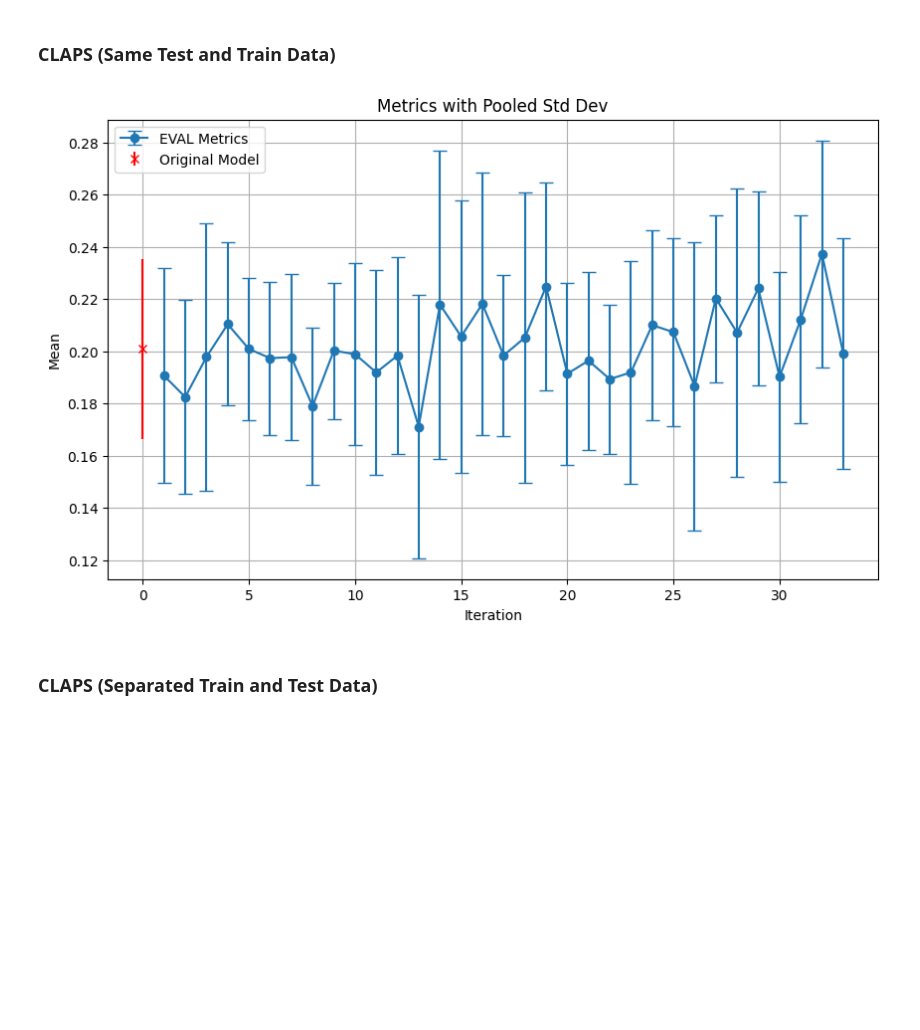
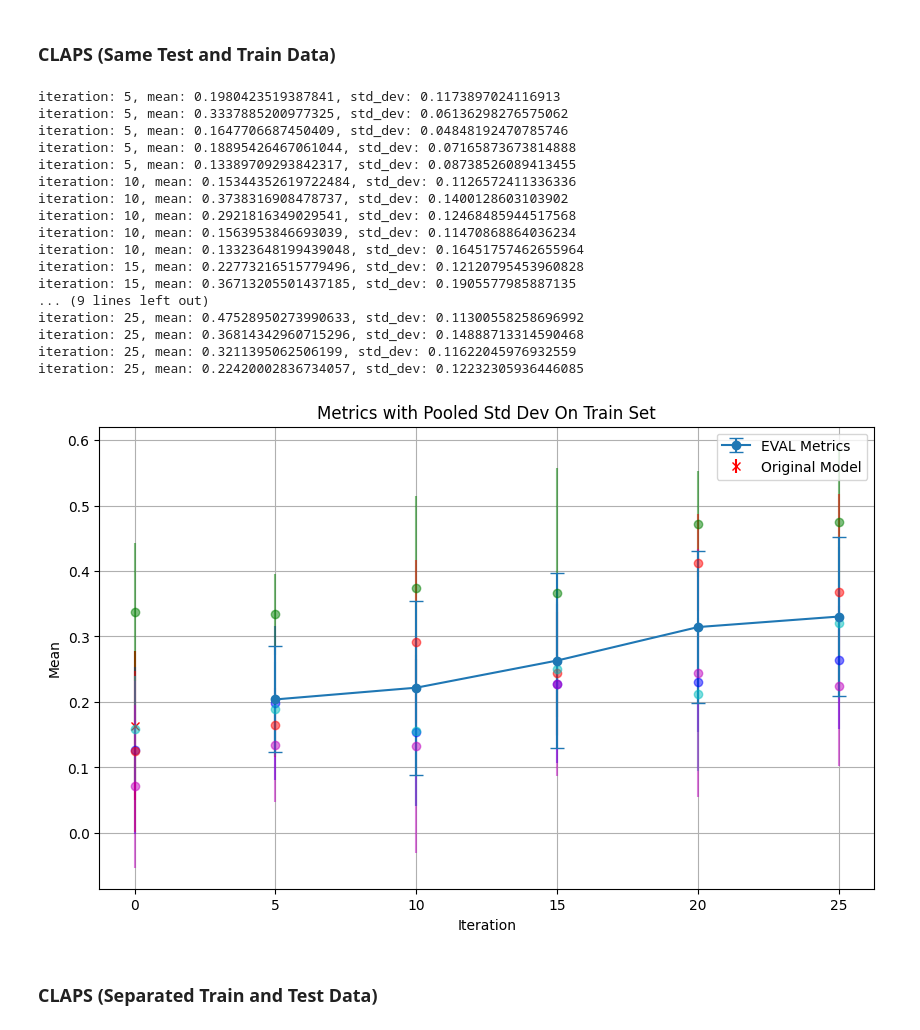
Before and after one commit to Alanhsiu/trl, a Jupyter notebook: plot.ipynb, the cells around one changed output. Drawn from its saved outputs; the diff is of its cells as text; code cells hidden in the pictures; blank space fills up the shorter version.

```diff
--- a/plot.ipynb
+++ b/plot.ipynb
@@ -3,8 +3,16 @@
 # %%
 # model_output_dir = '/work/b0990106x/trl/model_output/1116-1525'
 # model_output_dir = '/work/b0990106x/trl/model_output/1116-1613'
-model_output_dir = '/work/b0990106x/trl/model_output/1116-1731'
-model_output_dir = '/work/b0990106x/trl/model_output/1116-1911'
+# model_output_dir = '/work/b0990106x/trl/model_output/1116-1731'
+# model_output_dir = '/work/b0990106x/trl/model_output/1116-1911'
+# model_output_dir = '/work/b0990106x/trl/model_output/1117-0208'
+# model_output_dir = '/work/b0990106x/trl/model_output/1117-1336'
+# model_output_dir = '/work/b0990106x/trl/model_output/1118-1353'
+# model_output_dir = '/work/b0990106x/trl/model_output/1119-0038'
+# model_output_dir = '/work/b0990106x/trl/model_output/1123-0014'
+# model_output_dir = '/work/b0990106x/trl/model_output/1123-0926'
+model_output_dir = '/work/b0990106x/trl/model_output/1123-1002'
+
 log_path = f'{model_output_dir}/log_training.log'
 
 import re
@@ -121,34 +129,64 @@ def plot_metrics(data):
         pooled_std_dev_value = pooled_std_dev(std_devs, counts)
         pooled_std_devs.append(pooled_std_dev_value)
 
+        ## also plot all mean points in means
+        for i in range(len(means)):
+            print(f'iteration: {iteration}, mean: {means[i]}, std_dev: {std_devs[i]}')
+            # plt.errorbar([iteration], [means[i]], yerr=[std_devs[i]], fmt='o', color='b', alpha=0.5)
+            # use different color for different points
+            colors = ['b', 'g', 'r', 'c', 'm', 'y', 'k']
+            plt.errorbar([iteration], [means[i]], yerr=[std_devs[i]], fmt='o', color=colors[i], alpha=0.5)
+
     # Plot EVAL metrics
     if iterations:
         plt.errorbar(iterations, avg_means, yerr=pooled_std_devs, fmt='o-', capsize=5, label='EVAL Metrics')
 
     # Plot Original model metrics
     if "Original" in data and data["Original"]:
         original_means = [x[0] for x in data["Original"]]
         original_std_devs = [x[1] for x in data["Original"]]
 
         avg_original_mean = np.mean(original_means)
         pooled_original_std_dev = pooled_std_dev(original_std_devs, [10] * len(original_std_devs))
 
         plt.errorbar([0], [avg_original_mean], yerr=[pooled_original_std_dev], fmt='x', color='r', label='Original Model')
 
+        # also plot all mean points in original_means
+        for i in range(len(original_means)):
+            colors = ['b', 'g', 'r', 'c', 'm', 'y', 'k']
+            plt.errorbar([0], [original_means[i]], yerr=[original_std_devs[i]], fmt='o', color=colors[i], alpha=0.5)
+
     plt.xlabel('Iteration')
     plt.ylabel('Mean')
-    plt.title('Metrics with Pooled Std Dev')
+    plt.title('Metrics with Pooled Std Dev On Train Set')
     plt.legend()
     plt.grid(True)
     plt.show()
 
 
 # Parse the log file
 data = parse_log_file(log_path)
 
 # Plot the metrics
 plot_metrics(data)
 # %% [output]
+iteration: 5, mean: 0.1980423519387841, std_dev: 0.1173897024116913
+iteration: 5, mean: 0.3337885200977325, std_dev: 0.06136298276575062
+iteration: 5, mean: 0.1647706687450409, std_dev: 0.04848192470785746
+iteration: 5, mean: 0.18895426467061044, std_dev: 0.07165873673814888
+iteration: 5, mean: 0.13389709293842317, std_dev: 0.08738526089413455
+iteration: 10, mean: 0.15344352619722484, std_dev: 0.1126572411336336
+iteration: 10, mean: 0.3738316908478737, std_dev: 0.1400128603103902
+iteration: 10, mean: 0.2921816349029541, std_dev: 0.12468485944517568
+iteration: 10, mean: 0.1563953846693039, std_dev: 0.11470868864036234
+iteration: 10, mean: 0.13323648199439048, std_dev: 0.16451757462655964
+iteration: 15, mean: 0.22773216515779496, std_dev: 0.12120795453960828
+iteration: 15, mean: 0.36713205501437185, std_dev: 0.1905577985887135
+... (9 lines left out)
+iteration: 25, mean: 0.47528950273990633, std_dev: 0.11300558258696992
+iteration: 25, mean: 0.36814342960715296, std_dev: 0.14888713314590468
+iteration: 25, mean: 0.3211395062506199, std_dev: 0.11622045976932559
+iteration: 25, mean: 0.22420002836734057, std_dev: 0.12232305936446085
-[figure, old version]
+[figure, new version]
 # %% [markdown]
 ### CLAPS (Separated Train and Test Data)
```
Also changed, not shown: parts of 2 cells of this notebook, 6 other files.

--*--

§ Your goal
Your task is to copy each line from the material above that includes the word "errorbar".

§ Exercise output
+            # plt.errorbar([iteration], [means[i]], yerr=[std_devs[i]], fmt='o', color='b', alpha=0.5)
+            plt.errorbar([iteration], [means[i]], yerr=[std_devs[i]], fmt='o', color=colors[i], alpha=0.5)
         plt.errorbar(iterations, avg_means, yerr=pooled_std_devs, fmt='o-', capsize=5, label='EVAL Metrics')
         plt.errorbar([0], [avg_original_mean], yerr=[pooled_original_std_dev], fmt='x', color='r', label='Original Model')
+            plt.errorbar([0], [original_means[i]], yerr=[original_std_devs[i]], fmt='o', color=colors[i], alpha=0.5)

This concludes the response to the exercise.